A six-count basic where the follower is led to the
other end of the slot, passing on the leader's right.
Count: 1 2 3a4 5a6

  • Basic
  • L2R over shoulder
  • Right Side Pass into Travel Pattern > Step Slide
    or both free turn
  • Right Side Pass Cross Steps


An eight-count basic with many variations. In a basic
whip, the follower is led past the leader and then
redirected (or "whipped") back towards the end of slot
from which she (or he if a man is following) started.
The basic footwork for a whip extends the six-count
pattern by inserting a pair of walking steps between
the triple steps. The footwork is therefore
"step step tri-ple-step step step tri-ple-step."
Count: 1 2 3a4 5 6 7a8
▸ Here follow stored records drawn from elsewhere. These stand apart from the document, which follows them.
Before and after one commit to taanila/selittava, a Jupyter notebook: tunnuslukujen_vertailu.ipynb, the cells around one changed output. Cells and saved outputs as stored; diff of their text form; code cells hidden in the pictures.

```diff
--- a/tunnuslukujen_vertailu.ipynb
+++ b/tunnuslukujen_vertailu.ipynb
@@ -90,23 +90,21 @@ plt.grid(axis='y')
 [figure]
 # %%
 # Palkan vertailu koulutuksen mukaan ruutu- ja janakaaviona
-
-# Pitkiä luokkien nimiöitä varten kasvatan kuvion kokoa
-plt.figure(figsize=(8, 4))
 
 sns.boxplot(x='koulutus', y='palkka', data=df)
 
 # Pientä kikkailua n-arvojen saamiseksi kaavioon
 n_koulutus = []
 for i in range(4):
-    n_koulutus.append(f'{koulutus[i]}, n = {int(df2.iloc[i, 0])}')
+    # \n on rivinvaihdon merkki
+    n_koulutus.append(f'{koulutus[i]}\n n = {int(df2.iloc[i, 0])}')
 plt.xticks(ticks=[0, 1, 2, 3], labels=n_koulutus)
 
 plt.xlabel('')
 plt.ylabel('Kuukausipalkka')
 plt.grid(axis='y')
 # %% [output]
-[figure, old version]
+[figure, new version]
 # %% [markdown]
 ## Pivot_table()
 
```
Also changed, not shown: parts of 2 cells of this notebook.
  • Basic
  • Turns inside or outside
  • Apache ending with broad stance foot plant
  • Crossbow: R2R open with outside turn
  • R2R Open
  • Side (outside turn option)
  • With Ronde
  • With quarter turns
  • Inside turn, drop left hand
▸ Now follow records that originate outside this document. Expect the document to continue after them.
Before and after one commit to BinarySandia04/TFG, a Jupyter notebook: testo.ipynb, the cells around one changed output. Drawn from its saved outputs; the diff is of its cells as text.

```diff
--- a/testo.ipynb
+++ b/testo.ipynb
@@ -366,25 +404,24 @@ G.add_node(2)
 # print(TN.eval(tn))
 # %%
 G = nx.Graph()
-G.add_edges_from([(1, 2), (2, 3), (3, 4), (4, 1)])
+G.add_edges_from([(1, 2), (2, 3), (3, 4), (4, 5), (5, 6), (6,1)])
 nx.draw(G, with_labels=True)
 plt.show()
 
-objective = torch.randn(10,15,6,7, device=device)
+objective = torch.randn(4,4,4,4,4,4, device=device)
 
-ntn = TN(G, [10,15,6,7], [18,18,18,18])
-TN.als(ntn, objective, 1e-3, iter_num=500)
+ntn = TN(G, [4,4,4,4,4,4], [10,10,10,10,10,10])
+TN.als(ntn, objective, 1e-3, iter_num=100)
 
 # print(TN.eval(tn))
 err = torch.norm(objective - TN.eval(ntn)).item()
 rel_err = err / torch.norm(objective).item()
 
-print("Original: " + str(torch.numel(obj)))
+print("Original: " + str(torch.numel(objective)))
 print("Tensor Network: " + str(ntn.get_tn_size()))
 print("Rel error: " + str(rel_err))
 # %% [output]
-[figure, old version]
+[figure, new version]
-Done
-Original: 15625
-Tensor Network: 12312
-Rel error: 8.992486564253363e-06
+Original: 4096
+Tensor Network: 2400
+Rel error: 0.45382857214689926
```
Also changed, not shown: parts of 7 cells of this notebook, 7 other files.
An eight-count where the leader holding both hands,
steps to the left of the slot while pulling the follow
forward. Stepping around the follow entering the slot
from the right side while dropping the right hand.

  • Basic
  • He /She Turn
  • Double Turn
  • Cross hand Basket with Lead Turn
  • Pull crossed hands over follow's head, B2B into free turn
  • Lead turn ending
  • Turn > Hammer Lock > Prance


An eight-count where the leader holding both hands pulls
the follow into closed position with follower's back facing
the lead.

  • Basic (Leader changes direction)
  • R2R Wrap into Hammer lock, turn into Prance
  • Front wrap, turn, hip catch, free turn

Leader left step from slot

A six-count or eight-count where the leader is stepping
to the left side of the slot.

  • Waist turn
  • R2R roll across back
  • L2R roll infront of leader with change of hands
  • count Lead outside Turn
  • Shoulder turn

Leader right step from slot

A six-count or eight-count where the leader is stepping
to the right side of the slot.

  • Neck One Arm catch
  • Crossed hands LoR, He/She turn
  • Crossed hands LoR, He/She turn, side by side body roll
  • Crossed hands LoR, He/She turn, Arch Drop (option seat catch)
  • Ribbons R2R crossed right on top, leader change direction (he/she turn ending)
  • R2R cape with 1.5 spin
  • R2R cape with turns
  • Back to Back Foot Sweep
  • Free turn into neck roll
  • Crossed hand bow tie with step out into sweep
  • Crossed RoL Turn with rhonde
  • R2L waist wrap, half turn B2B with turn out sweep
  • L2R turn shoulder catch, walk behind (option send behind, pull back)

Front Prep

A six-count or eight-count where the leader is
stepping back in to the slot.

  • L2R free turn with chest push
  • R2R turn catch on back of neck with double turn out
  • R2L inside turn, she/he turn change direction
    leader, prep into free turn, catch into side sugar,
    leader half turn, hand change, pull follow down slot
  • R2L wrap follow change direction, shoulder push,
    back catch, inside turn, end of whip finsh
  • J-Hook (Sugar push foot work)

Hamer lock:

An eight-count where the follower has one arm behind
the back and the other in front.

  • R2R > HL > foot taps > shoulder Basket (tap roll-out)
  • HL walk, leader changes direction
  • Right step HL with a block
  • HL follow change direction, cross hands, turn with shoulder catch, free spin